  • @Louis - Thanks. I noticed that the URLs said temp, but I didn't check back on them. And yes, no bill ever carries over from session to session (but note that sessions are two years long). There's news articles around about particular bills which congressmen "reintroduce in every session of congress, but never come to a vote" or something like that.
    – Bobson
    May 20 '14 at 18:54
  • It died because it opens the door to slavery reparations that would be far more costly to people who donate a lot of money to political campaigns than this would. May 21 '14 at 21:29
  • @Chad - Given that this bill doesn't seem to do anything, I can't see how it would cost anything at all, let alone open the door to spending money later. Source?
    – Bobson
    May 21 '14 at 21:37

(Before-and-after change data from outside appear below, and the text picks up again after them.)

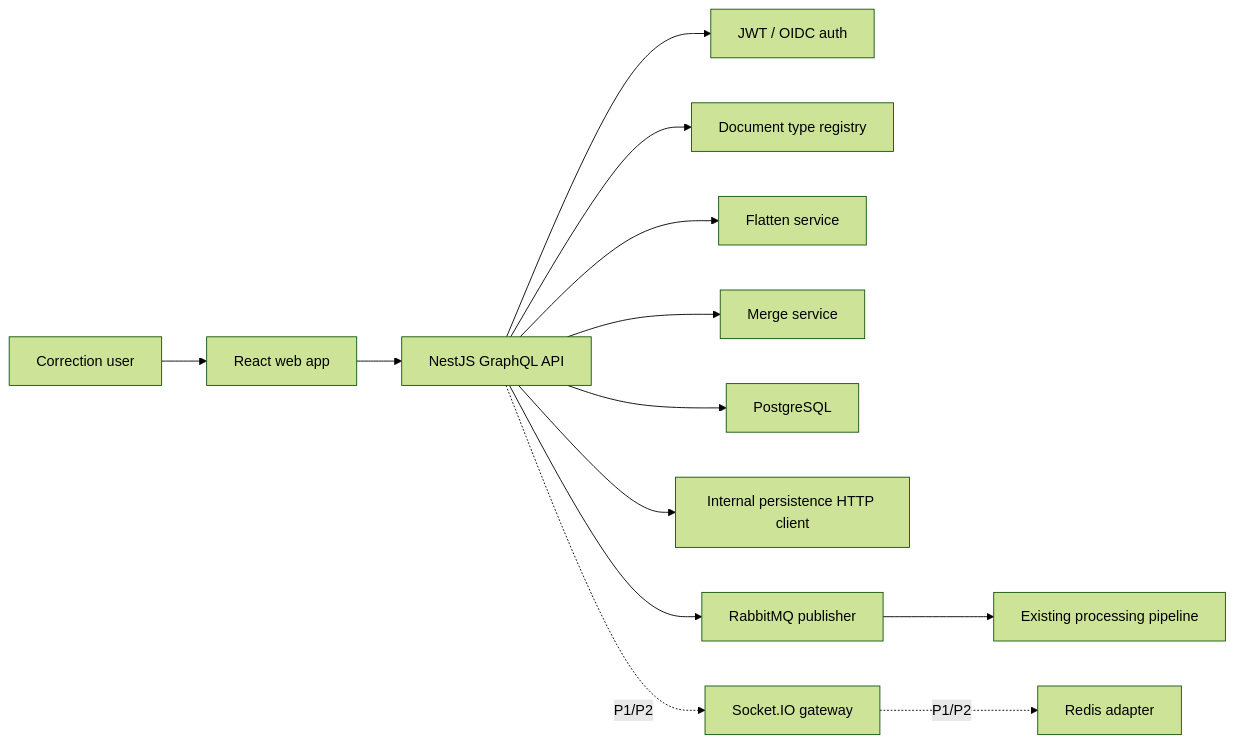
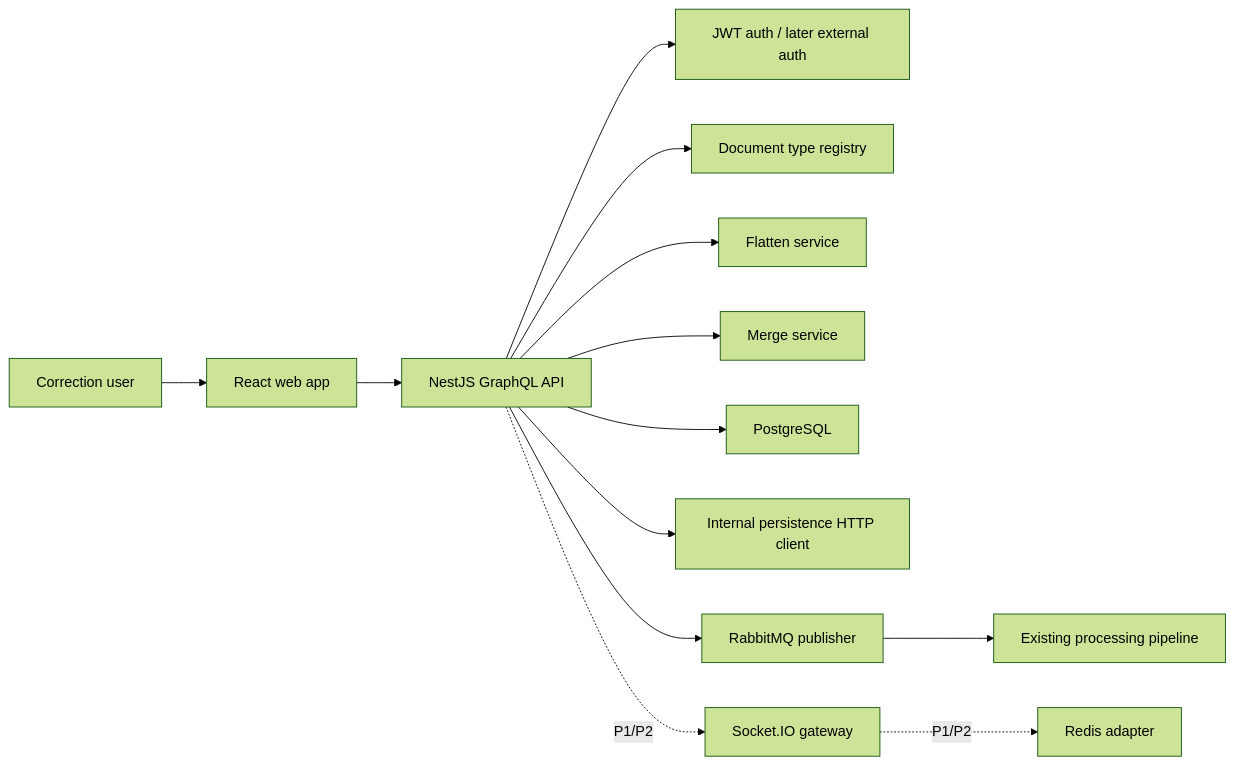
Before and after one commit to MarneusKalgar/aspectloop: the first of 5 diagrams in docs/general-plan.md, drawn with Mermaid (forest theme). The commit also changed other lines of this file and 41 other files, not shown here.

Commit message:
feature: Implement full backend orrection flow with publishing

````diff
--- a/docs/general-plan.md
+++ b/docs/general-plan.md
@@ -13,15 +13,15 @@
 ```mermaid
 flowchart LR
   User["Correction user"] --> Web["React web app"]
   Web --> GQL["NestJS GraphQL API"]
-  GQL --> Auth["JWT / OIDC auth"]
+  GQL --> Auth["JWT auth / later external auth"]
   GQL --> Registry["Document type registry"]
   GQL --> Flatten["Flatten service"]
   GQL --> Merge["Merge service"]
   GQL --> DB["PostgreSQL"]
   GQL --> Persistence["Internal persistence HTTP client"]
   GQL --> Rabbit["RabbitMQ publisher"]
   Rabbit --> Pipeline["Existing processing pipeline"]
   GQL -. "P1/P2" .-> WS["Socket.IO gateway"]
   WS -. "P1/P2" .-> Redis["Redis adapter"]
 ```
````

  • @bobson - You should probably reread the bill if you think it does nothing. May 22 '14 at 13:16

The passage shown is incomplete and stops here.